Working can be risky to the health and well-being of adults. According to the Council for Disability Awareness, around one-quarter of today’s 20-year-olds have a chance of becoming disabled at some point in their career before retirement. On average, a long term disability incident lasts 34.6 months – which is almost three years of lost work and income.
What happens when an employee is suddenly injured off the job or faces an unexpected catastrophic illness?
They want to know they’ll still have income to pay bills and cover living expenses while they recover. That’s when a short or long term disability program may be able to help.¹
Short term disability (STD) is a type of insurance that pays a percentage of an employee’s salary for a specified amount of time, if they are ill or injured, and cannot perform the duties of their job. Generally, the benefit pays around 40 to 60 percent of the employee’s weekly gross income.
Coverage usually starts anywhere from one to 14 days after an employee suffers a condition that leaves them unable to work. The time of coverage may vary from 9 to 52 weeks from eligibility. Many times, employees are required to use sick days before short term disability kicks in if it’s an illness that keeps them out of work for an extended period of time.
For this reason, employers often have other types of insurance that cover workplace injuries vs. those that occur off the job. There may also be a different policy for short term disability for sicknesses and injuries. If an employee must be out for longer than the short term disability benefit covers, then either a long term disability plan or permanent disability kicks in. This may happen at 10 to 53 weeks from the date of eligibility.¹
If you would like to offer a group vision plan to your employees, click the button below:
According to the Occupational Safety & Health Administration,”4,821 workers were killed on the job in 2014, which is an average of more than 92 a week or more than 13 deaths every day.” Since the 70s, there have been massive safety measures taken to protect the health and well-being of employees, but still unexpected illnesses and injuries happen all the time. Additionally, the Council for Disability Awareness reports that the average long term disability absence is 34.6 months.

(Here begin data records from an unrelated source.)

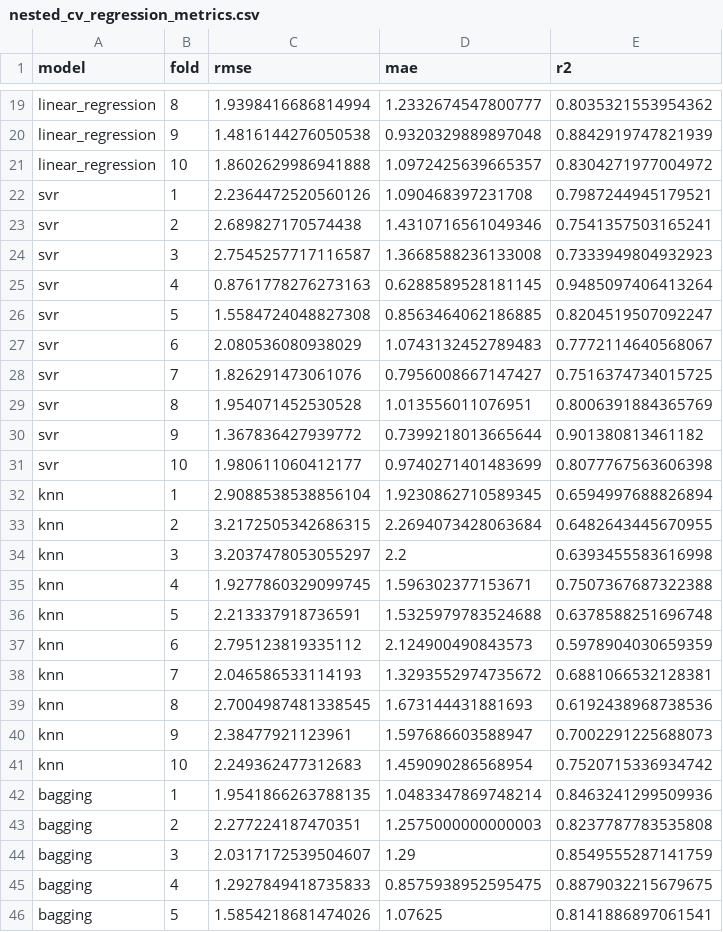
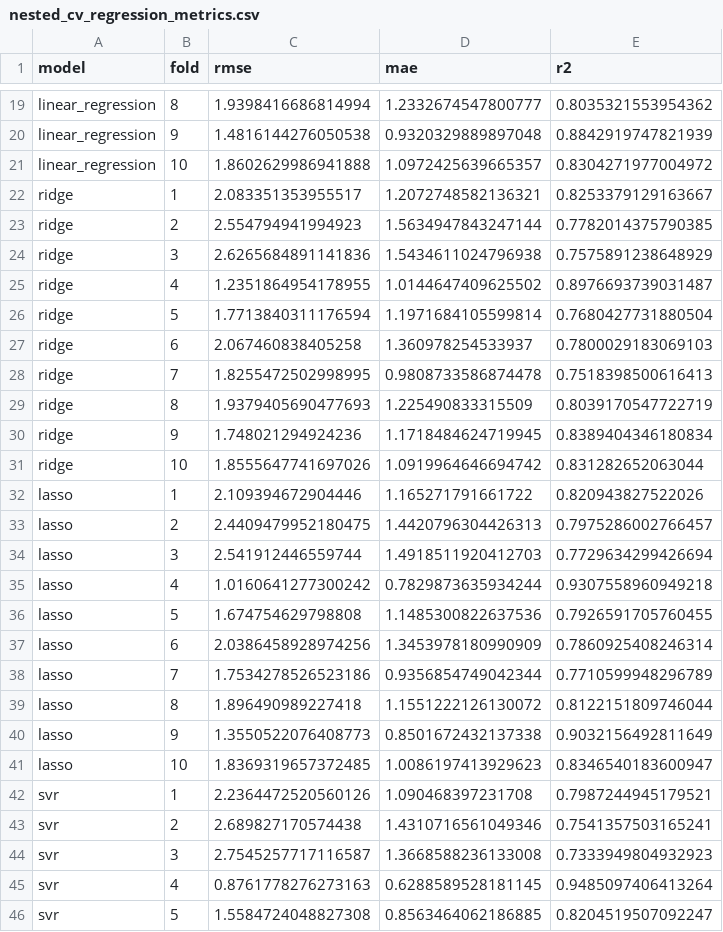
Before and after one commit to MustafaHameed/GUIDE, a CSV file: tables/nested_cv_regression_metrics.csv, drawn as a sheet; only a part is shown, gaps mark what is left out; the shorter side is filled out with more unchanged rows; the diff covers the shown part only; the diff names each change by its address in the sheet, - before the commit and + after, or states it on an @@ line.

```diff
--- a/tables/nested_cv_regression_metrics.csv
+++ b/tables/nested_cv_regression_metrics.csv
+row 22: ridge | 1 | 2.083351353955517 | 1.2072748582136321 | 0.8253379129163667
+row 23: ridge | 2 | 2.554794941994923 | 1.5634947843247144 | 0.7782014375790385
+row 24: ridge | 3 | 2.6265684891141836 | 1.5434611024796938 | 0.7575891238648929
+row 25: ridge | 4 | 1.2351864954178955 | 1.0144647409625502 | 0.8976693739031487
+row 26: ridge | 5 | 1.7713840311176594 | 1.1971684105599814 | 0.7680427731880504
+row 27: ridge | 6 | 2.067460838405258 | 1.360978254533937 | 0.7800029183069103
+row 28: ridge | 7 | 1.8255472502998995 | 0.9808733586874478 | 0.7518398500616413
+row 29: ridge | 8 | 1.9379405690477693 | 1.225490833315509 | 0.8039170547722719
+row 30: ridge | 9 | 1.748021294924236 | 1.1718484624719945 | 0.8389404346180834
+row 31: ridge | 10 | 1.8555647741697026 | 1.0919964646694742 | 0.831282652063044
+row 32: lasso | 1 | 2.109394672904446 | 1.165271791661722 | 0.820943827522026
+row 33: lasso | 2 | 2.4409479952180475 | 1.4420796304426313 | 0.7975286002766457
+row 34: lasso | 3 | 2.541912446559744 | 1.4918511920412703 | 0.7729634299426694
+row 35: lasso | 4 | 1.0160641277300242 | 0.7829873635934244 | 0.9307558960949218
+row 36: lasso | 5 | 1.674754629798808 | 1.1485300822637536 | 0.7926591705760455
+row 37: lasso | 6 | 2.0386458928974256 | 1.3453978180990909 | 0.7860925408246314
+row 38: lasso | 7 | 1.7534278526523186 | 0.9356854749042344 | 0.7710599948296789
+row 39: lasso | 8 | 1.896490989227418 | 1.1551222126130072 | 0.8122151809746044
+row 40: lasso | 9 | 1.3550522076408773 | 0.8501672432137338 | 0.9032156492811649
+row 41: lasso | 10 | 1.8369319657372485 | 1.0086197413929623 | 0.8346540183600947
```
Also changed, not shown: 20 added rows elsewhere in this file, reports/counterfactual_31.csv, reports/counterfactual_37.csv, 28 other files.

The majority of injuries and illnesses are caused by musculoskeletal injuries and cancer.
This is why employers should have a long term disability insurance plan in place to protect employees and ensure they return to work in a reasonable amount of time.
Long term disability insurance covers a portion of an employee’s income (around 50-70%) when the employee has become injured or seriously ill. It’s important to note that if an employee is hurt off the job, worker’s compensation will not cover them. When an employee cannot work for an extended period of time, a long term disability plan can help cover a portion of the employee’s salary. Long term disability usually kicks in after a short term disability policy has run out. This happens around 10 to 53 weeks after an eligible event, with the average being 26 weeks.
The US Department of Labor reports that, “Most long-term plans (88 percent) have a maximum amount payable and the median maximum payout in 2014 was $8,000 per month.” ¹
If you would like to offer a group dental plan to your employees, click the button below:
*The coverages listed in the sidebar are for example only, and are subject to the actual contracts and summaries of coverage listed in your policy or certificate from the insurance carrier. The listed “example policies” that are shown on our website may be materially different or incorrect from actual policies. These examples are for illustration purposes only.